It's hard to imagine anything that is missing from the new Lawrence Indoor Aquatic Center at 4706 Overland Dr.
There is a 50-meter competitive pool that dwarfs any other indoor facility in Lawrence. The pool is so large that Lawrence Parks and Recreation can schedule activities at one end of the pool and leave plenty of room for Free State High School swimmers to practice at the other. There is a diving well, lap lanes and plenty of room for open swimming. Second-floor offices look out over the pool, and, next door, bleachers can be pulled out for spectators watching swim meets.
In the adjacent room, the family pool has something for everyone. There is a lap pool right next to a veritable water playground, complete with a spiral slide, floating toys and bubbling fountains. As a family attraction, this pool has it all. It is a "kid magnet," but it also is set up for more serious swimmers.
The attention to detail is apparent throughout this facility. A multi-purpose room can be reserved for parties, and a concession stand is located near the family pools. The men's and women's locker rooms are clean and spacious. Several family dressing rooms are the perfect amenity for families with small children.
It is a facility of which Lawrence should be proud.

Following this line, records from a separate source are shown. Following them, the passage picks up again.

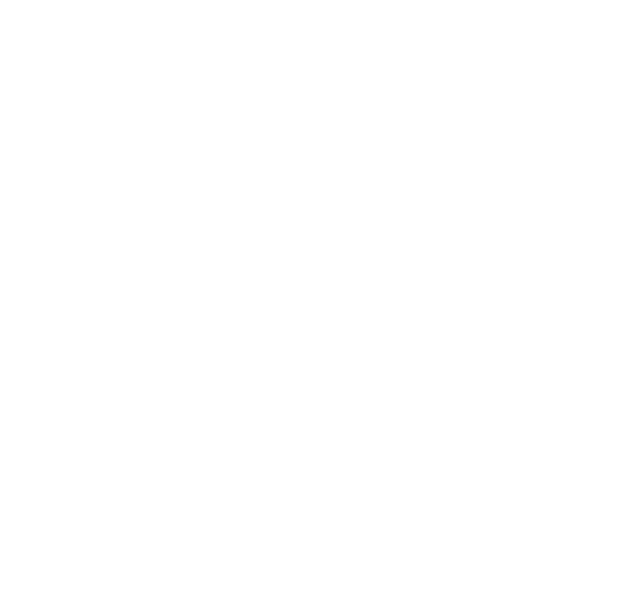
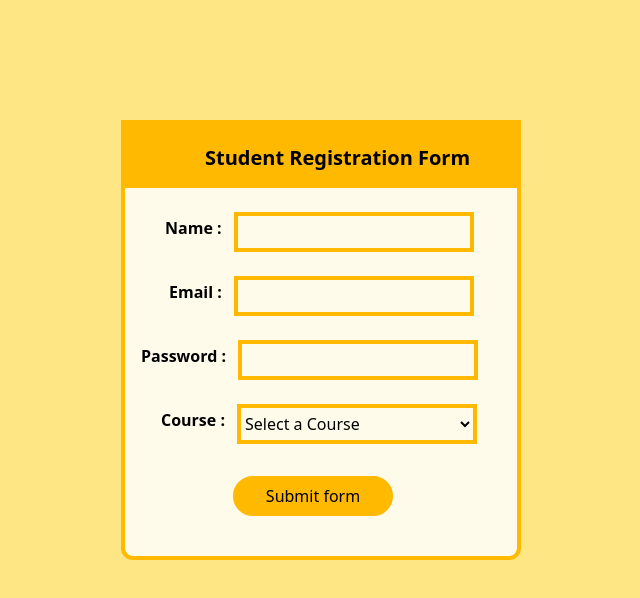
Before and after one commit to Umaimazainab02/student-registration-form, a website: page index.html in a window 1280 px wide. Shown: the whole page, without its empty margins (319-959 px from the left). Drawn offline with Linux system fonts and the light colour scheme.

```diff
--- a/index.html
+++ b/index.html
@@ -1,5 +1,6 @@
 <!doctype html>
 <html>
+
 <head>
     <meta charset="UTF-8">
     <meta name="viewport" content="width=device-width, initial-scale=1.0">
@@ -7,7 +8,37 @@
     <link href="src/output.css" rel="stylesheet">
     <link rel="stylesheet" href="first.css">
 </head>
-<body>
 
+<body class="flex justify-center bg-amber-200">
+    <div class="border-4 border-amber-400 bg-amber-50  w-100 h-110 mt-30 rounded-b-xl">
+        <h1 class="bg-amber-400 pt-5 pb-4 pl-20 font-bold text-xl">Student Registration Form</h1>
+        <div class="pl-10 pt-6 flex flex-row">
+            <h1 class="font-bold pt-1 pr-3">Name : </h1>
+            <input type="text" class="border-4 border-amber-400 w-60 h-10 ">
+        </div>
+        <div class="pl-11 pt-6 flex flex-row">
+            <h1 class="font-bold pt-1 pr-3">Email : </h1>
+            <input type="text" class="border-4 border-amber-400 w-60 h-10 ">
+        </div>
+        <div class="pl-4 pt-6 flex flex-row">
+            <h1 class="font-bold pt-1 pr-3">Password : </h1>
+            <input type="text" class="border-4 border-amber-400 w-60 h-10 ">
+        </div>
+        <div class="pl-9 pt-6 flex flex-row">
+            <h1 class="font-bold pt-1 pr-3">Course : </h1>
+            <select id="course " class="border-4 border-amber-400 w-60 h-10 ">
+                <option>Select a Course</option>
+                <option>Web Development</option>
+                <option>Graphic Design</option>
+                <option>Digital Marketing</option>
+                <option>AI Engineering</option>
+                <option>Cyber Security</option>
+            </select>
+        </div>
+        <div class="mt-8 ml-27">
+            <button class="border-4 border-amber-400 bg-amber-400 w-40 h-10 rounded-3xl ">Submit form</button>
+        </div>
+    </div>
 </body>
+
 </html>
```
Also changed, not shown: src/output.css.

A couple of decisions made by Lawrence city commissioners long before construction of the pool began were instrumental in making this such an outstanding facility. First, the location of the pool was moved from Centennial Park to a building adjacent to Free State High School. Instead of building two pools, the city and school district could combine their resources to build a larger and more complete pool than either could have financed alone.
The other decision was what one former city commissioner referred to at the pool's grand opening last weekend as the choice to "build for the future." When they approved the plans in 1998, commissioners were pretty sure they wanted to combine a family pool with a competitive pool, but they strongly considered a more modest project that would have included just a 25-meter competitive pool. After considerable discussion, commissioners voted unanimously for the larger pool which will serve the community well for many years to come.
Perhaps the main challenge of this facility will be to deal with what is sure to be a strong demand for its use. It is a premiere facility for competitive swimming events, but it also is a city pool that must maintain plenty of hours for fitness and recreational swimmers. The pool was made possible by funds from the local 1-cent sales tax, and city officials must make it accessible to local residents by providing sufficient public swimming hours at an affordable price.
On the other hand, there should be no fear that the pool's location on the Free State campus will detract from its attendance. With its separate entrance on the west side of the school, the pool has the feel of a completely independent and free-standing facility where everyone is welcome.
The "wow" factor on this pool clearly is high. City and school officials and taxpayers should be congratulated for supporting such a superlative facility.